It has been known that there are cultural connections between the Indus River Valley Civilization and Iranian civilization. It has even been theorized that the hunter-gatherers who lived in the ecologically rich valley learned farming from Iran. The recent study therefore compared the Rakhigarhi remains to genomes from 523 genetically sampled from Gonur in Turkmenistan and Shahr-i-Sokhta in Iran.
Their analysis showed that the genes associated with this individual’s Iranian ancestry came from before the time when farmers and hunter-gatherers in the area separated from each other. This individual’s Iranian ancestors left before farming spread through Iran, meaning that the Indus River Valley civilization did not learn farming from Iran but independently decided to give up hunting and gathering for farming. The genetic analyses also found that 11 individuals from the 523 belonged to the same genetic group as the Indus River Valley Civilization remains. That suggests that the 11 were migrants, or near descendants of migrants, from the Indus River Valley.
The deadliest recorded blizzard in history happened in 1974 in Iran. It lasted from February 3rd to February 8th, dropped 26 feet of snow, and entombed the region in temperatures as low as -13 F/-25 C.
When it was over, 4,000 people were dead, and entire villages were gone. Literally. Twenty villages were destroyed and never rebuilt.

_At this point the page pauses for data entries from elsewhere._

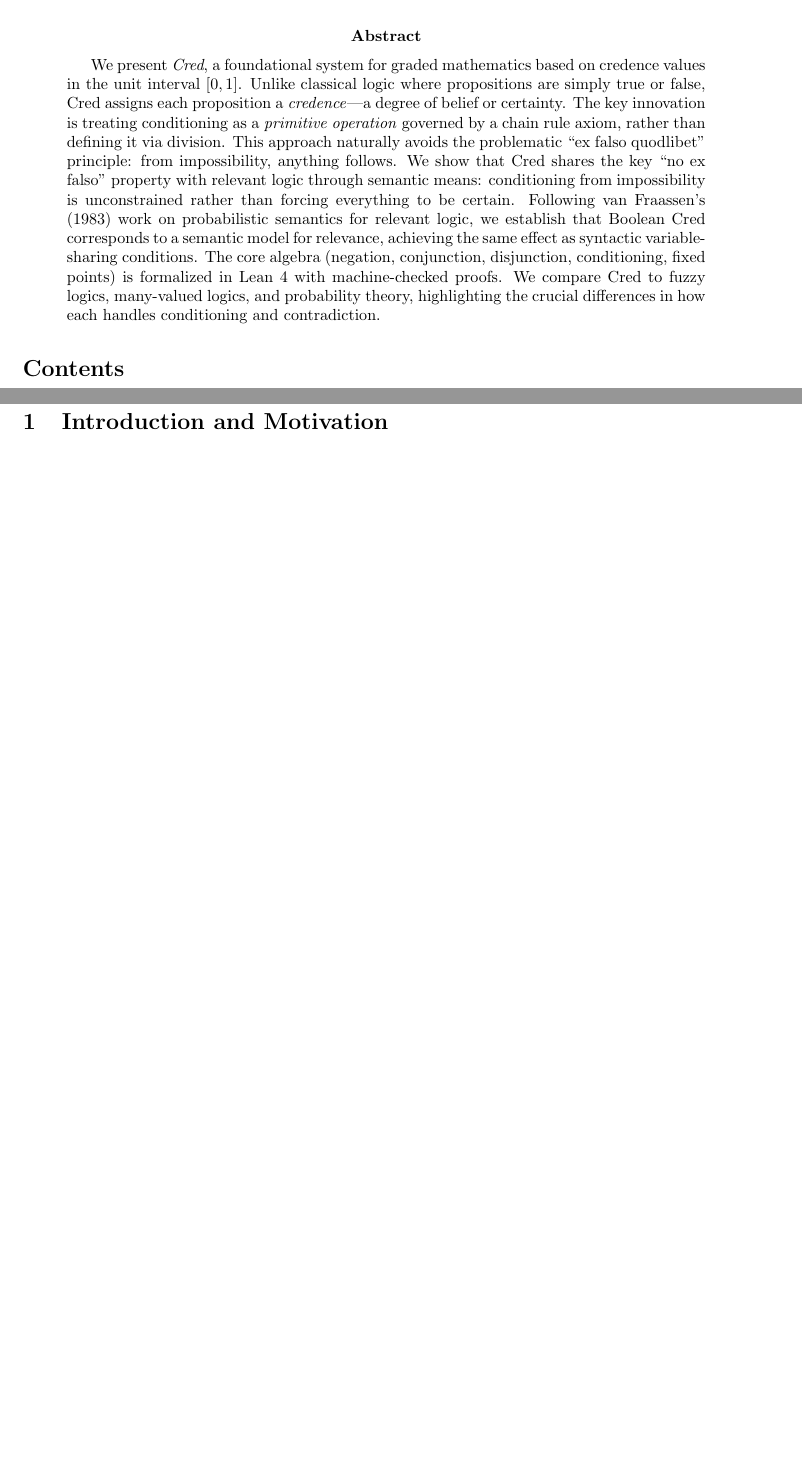
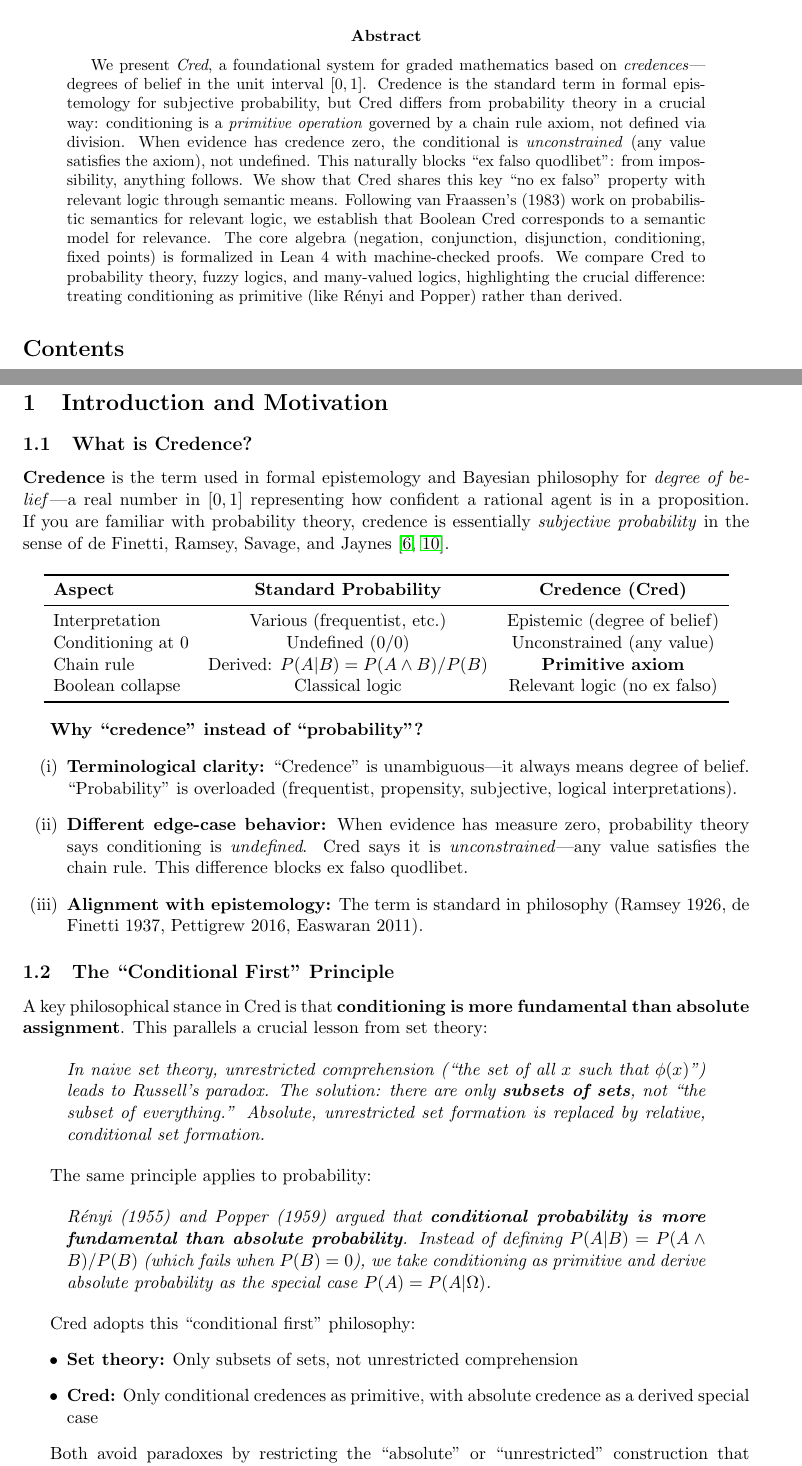
Before and after one commit to krystophny/cred, a LaTeX paper (part1/paper.tex): two parts of pages 1 and 3 of 19 before the commit and two parts of pages 1 and 3 of 20 after it, joined at a grey line, cut so that both start at the same text, the shorter picture padded with empty space. Compiled offline with pdfLaTeX.

Commit message:
Rename repo to cred, explain credence for probability theorists
Major documentation improvements:

1. Repo renamed from credtt to cred (reflects focus on credence algebra)

2. README rewritten with "What is Credence?" section explaining:
   - Credence = degree of belief (formal epistemology term)
   - Comparison table: credence vs standard probability
   - Why we chose "credence" over "probability"
   - Key literature references (Ramsey, de Finetti, Savage, Jaynes, Pettigrew)

3. Added "Conditional First" principle throughout:
   - Parallels set theory: only subsets of sets (not unrestricted comprehension)
   - Only conditional credences primitive; absolute = cred(A|Omega)
   - Explains why this avoids paradoxes in both domains

4. Paper updated with:
   - New abstract emphasizing credence terminology
   - Section 1.1: What is Credence? (for probability theorists)
   - Section 1.2: The Conditional First Principle
   - Added Ramsey (1926) to bibliography

5. CLAUDE.md updated with Conditional First principle

```diff
--- a/part1/paper.tex
+++ b/part1/paper.tex
@@ -48,22 +48,21 @@
 
 \begin{abstract}
 We present \emph{Cred}, a foundational system for graded mathematics based on
-credence values in the unit interval $[0,1]$. Unlike classical logic where
-propositions are simply true or false, Cred assigns each proposition a
-\emph{credence}---a degree of belief or certainty. The key innovation is treating
-conditioning as a \emph{primitive operation} governed by a chain rule axiom,
-rather than defining it via division. This approach naturally avoids the
-problematic ``ex falso quodlibet'' principle: from impossibility, anything follows.
-We show that Cred shares the key ``no ex falso'' property with relevant logic
-through semantic means: conditioning from impossibility is unconstrained rather
-than forcing everything to be certain. Following van Fraassen's (1983) work on
-probabilistic semantics for relevant logic, we establish that Boolean Cred
-corresponds to a semantic model for relevance, achieving the same effect as
-syntactic variable-sharing conditions. The core algebra (negation, conjunction,
-disjunction, conditioning, fixed points) is formalized in Lean 4 with
-machine-checked proofs. We compare Cred to fuzzy logics,
-many-valued logics, and probability theory, highlighting the crucial differences
-in how each handles conditioning and contradiction.
+\emph{credences}---degrees of belief in the unit interval $[0,1]$. Credence is
+the standard term in formal epistemology for subjective probability, but Cred
+differs from probability theory in a crucial way: conditioning is a
+\emph{primitive operation} governed by a chain rule axiom, not defined via
+division. When evidence has credence zero, the conditional is \emph{unconstrained}
+(any value satisfies the axiom), not undefined. This naturally blocks
+``ex falso quodlibet'': from impossibility, anything follows. We show that Cred
+shares this key ``no ex falso'' property with relevant logic through semantic
+means. Following van Fraassen's (1983) work on probabilistic semantics for
+relevant logic, we establish that Boolean Cred corresponds to a semantic model
+for relevance. The core algebra (negation, conjunction, disjunction,
+conditioning, fixed points) is formalized in Lean 4 with machine-checked proofs.
+We compare Cred to probability theory, fuzzy logics, and many-valued logics,
+highlighting the crucial difference: treating conditioning as primitive
+(like R\'enyi and Popper) rather than derived.
 \end{abstract}
 
 \tableofcontents
@@ -73,7 +72,74 @@ in how each handles conditioning and contradiction.
 \section{Introduction and Motivation}
 %=============================================================================
 
-% This section provides context for readers unfamiliar with graded logic
+\subsection{What is Credence?}
+
+\textbf{Credence} is the term used in formal epistemology and Bayesian philosophy
+for \emph{degree of belief}---a real number in $[0,1]$ representing how confident
+a rational agent is in a proposition. If you are familiar with probability theory,
+credence is essentially \emph{subjective probability} in the sense of de Finetti,
+Ramsey, Savage, and Jaynes~\cite{definetti1937,jaynes2003}.
+
+\begin{center}
+\begin{tabular}{lcc}
+\toprule
+\textbf{Aspect} & \textbf{Standard Probability} & \textbf{Credence (Cred)} \\
+\midrule
+Interpretation & Various (frequentist, etc.) & Epistemic (degree of belief) \\
+Conditioning at 0 & Undefined ($0/0$) & Unconstrained (any value) \\
+Chain rule & Derived: $P(A|B) = P(A \land B)/P(B)$ & \textbf{Primitive axiom} \\
+Boolean collapse & Classical logic & Relevant logic (no ex falso) \\
+\bottomrule
+\end{tabular}
+\end{center}
+
+\textbf{Why ``credence'' instead of ``probability''?}
+\begin{enumerate}[label=(\roman*)]
+    \item \textbf{Terminological clarity:} ``Credence'' is unambiguous---it
+    always means degree of belief. ``Probability'' is overloaded (frequentist,
+    propensity, subjective, logical interpretations).
+
+    \item \textbf{Different edge-case behavior:} When evidence has measure
+    zero, probability theory says conditioning is \emph{undefined}. Cred says
+    it is \emph{unconstrained}---any value satisfies the chain rule. This
+    difference blocks ex falso quodlibet.
+
+    \item \textbf{Alignment with epistemology:} The term is standard in
+    philosophy (Ramsey 1926, de Finetti 1937, Pettigrew 2016, Easwaran 2011).
+\end{enumerate}
+
+\subsection{The ``Conditional First'' Principle}
+
+A key philosophical stance in Cred is that \textbf{conditioning is more
+fundamental than absolute assignment}. This parallels a crucial lesson from
+set theory:
+
+\begin{quote}
+\emph{In naive set theory, unrestricted comprehension (``the set of all $x$
+such that $\phi(x)$'') leads to Russell's paradox. The solution: there are
+only \textbf{subsets of sets}, not ``the subset of everything.'' Absolute,
+unrestricted set formation is replaced by relative, conditional set formation.}
+\end{quote}
+
+The same principle applies to probability:
+
+\begin{quote}
+\emph{R\'enyi (1955) and Popper (1959) argued that \textbf{conditional
+probability is more fundamental than absolute probability}. Instead of
+defining $P(A|B) = P(A \land B)/P(B)$ (which fails when $P(B) = 0$), we
+take conditioning as primitive and derive absolute probability as the
+special case $P(A) = P(A | \Omega)$.}
+\end{quote}
+
+Cred adopts this ``conditional first'' philosophy:
+\begin{itemize}
+    \item \textbf{Set theory:} Only subsets of sets, not unrestricted comprehension
+    \item \textbf{Cred:} Only conditional credences as primitive, with absolute
+    credence as a derived special case
+\end{itemize}
+
+Both avoid paradoxes by restricting the ``absolute'' or ``unrestricted''
+construction that causes problems.
 
 \subsection{The Limitations of Binary Truth}
 
```
Also changed, not shown: CLAUDE.md (+7 -0 lines), README.md, part1/paper.tex (7 more changed lines).
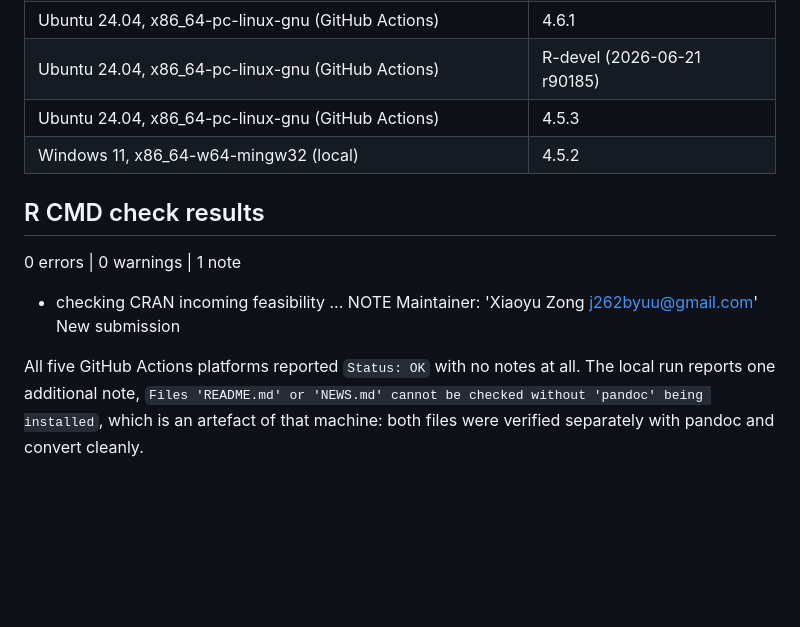
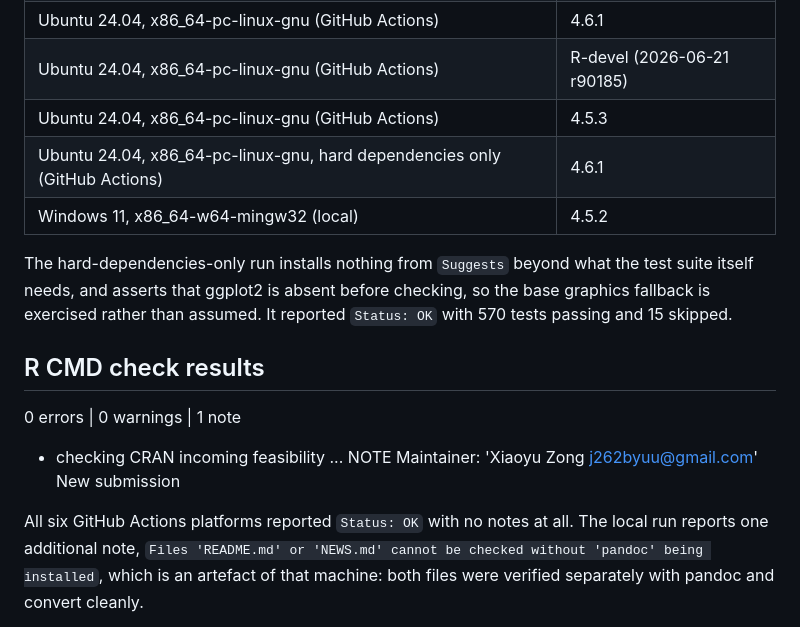
Before and after one commit to j262byuu/svyrcs, a Markdown page: cran-comments.md, the part around the change. GitHub-like rendering; blank space fills up the shorter version.

Commit message:
Record the hard-dependencies-only run in cran-comments

```diff
--- a/cran-comments.md
+++ b/cran-comments.md
@@ -20,7 +20,12 @@ Checked with `--as-cran` on:
 | Ubuntu 24.04, x86_64-pc-linux-gnu (GitHub Actions) | 4.6.1 |
 | Ubuntu 24.04, x86_64-pc-linux-gnu (GitHub Actions) | R-devel (2026-06-21 r90185) |
 | Ubuntu 24.04, x86_64-pc-linux-gnu (GitHub Actions) | 4.5.3 |
+| Ubuntu 24.04, x86_64-pc-linux-gnu, hard dependencies only (GitHub Actions) | 4.6.1 |
 | Windows 11, x86_64-w64-mingw32 (local) | 4.5.2 |
+
+The hard-dependencies-only run installs nothing from `Suggests` beyond what the test suite itself
+needs, and asserts that ggplot2 is absent before checking, so the base graphics fallback is
+exercised rather than assumed. It reported `Status: OK` with 570 tests passing and 15 skipped.
 
 ## R CMD check results
 
@@ -30,7 +35,7 @@ Checked with `--as-cran` on:
   Maintainer: 'Xiaoyu Zong <j262byuu@gmail.com>'
   New submission
 
-All five GitHub Actions platforms reported `Status: OK` with no notes at all. The local run reports
+All six GitHub Actions platforms reported `Status: OK` with no notes at all. The local run reports
 one additional note, `Files 'README.md' or 'NEWS.md' cannot be checked without 'pandoc' being
 installed`, which is an artefact of that machine: both files were verified separately with pandoc
 and convert cleanly.
```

CAMBYSES II (r. 530-522 BCE) was the second king of the Achaemenid Empire. The Greek historian Herodotus portrays Cambyses as a mad king who committed many acts of sacrilege during his stay in Egypt, including the slaying of the sacred Apis calf. This account, however, appears to have been derived mostly from Egyptian oral tradition and may therefore be biased. Most of the sacrileges attributed to Cambyses are not supported by contemporary sources. At the end of his reign, Cambyses faced a revolt by a man who claimed to be his brother Smerdis, and he died on his way to suppress this revolt.
Cambyses was born to Cyrus the Great and his wife Cassandane, a sister of the Persian nobleman Otanes. Cambyses had a younger brother named Smerdis, from the same mother and the same father. As early as 539 BCE, when Cyrus conquered Babylon, Cambyses held the position of crown prince. He is mentioned on the Cyrus Cylinder, along with his father Cyrus, as receiving blessings from the Babylonian supreme god Marduk. In Babylonian documents dating between April and December 538 BCE, Cambyses is described as ‘king of Babylon’, while Cyrus was given the title ‘king of the lands’. Cambyses may have been appointed king of Babylon in preparation for his succession to the Persian throne.
Prayers and verses from the Qur’an have been used as amulets throughout the Islamic world for centuries. This hexagonal, silver amulet case still contains its original prayer scroll – rather a miracle.
On the scroll are written prayers in a beautiful black calligraphic hand. Names of God are in larger script, in blue and red, around the edges. The scroll was not meant to be read, however, but used as a talisman. Three small loops suggest that the case was meant to be worn as a horizontal pendant. When worn, it was believed such amulets both protected the wearer from harm, and cured them if they were already hurt.
Based on the style of the calligraphy, this amulet and scroll likely come from Iran around 1800.